AIM OF THE EXERCISE: Go through the entries below and copy every line that holds the word "value".

▼

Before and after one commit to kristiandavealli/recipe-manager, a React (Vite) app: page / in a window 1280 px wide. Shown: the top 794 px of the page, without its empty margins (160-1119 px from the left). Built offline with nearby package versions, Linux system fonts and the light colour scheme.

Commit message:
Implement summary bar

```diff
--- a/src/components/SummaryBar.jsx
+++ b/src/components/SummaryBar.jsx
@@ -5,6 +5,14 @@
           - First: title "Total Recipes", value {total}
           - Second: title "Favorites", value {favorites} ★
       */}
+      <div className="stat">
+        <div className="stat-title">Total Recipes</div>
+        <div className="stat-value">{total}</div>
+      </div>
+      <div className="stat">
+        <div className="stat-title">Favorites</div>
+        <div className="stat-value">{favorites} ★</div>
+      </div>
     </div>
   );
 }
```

▲

TASK RESULT:
           - First: title "Total Recipes", value {total}
           - Second: title "Favorites", value {favorites} ★
+        <div className="stat-value">{total}</div>
+        <div className="stat-value">{favorites} ★</div>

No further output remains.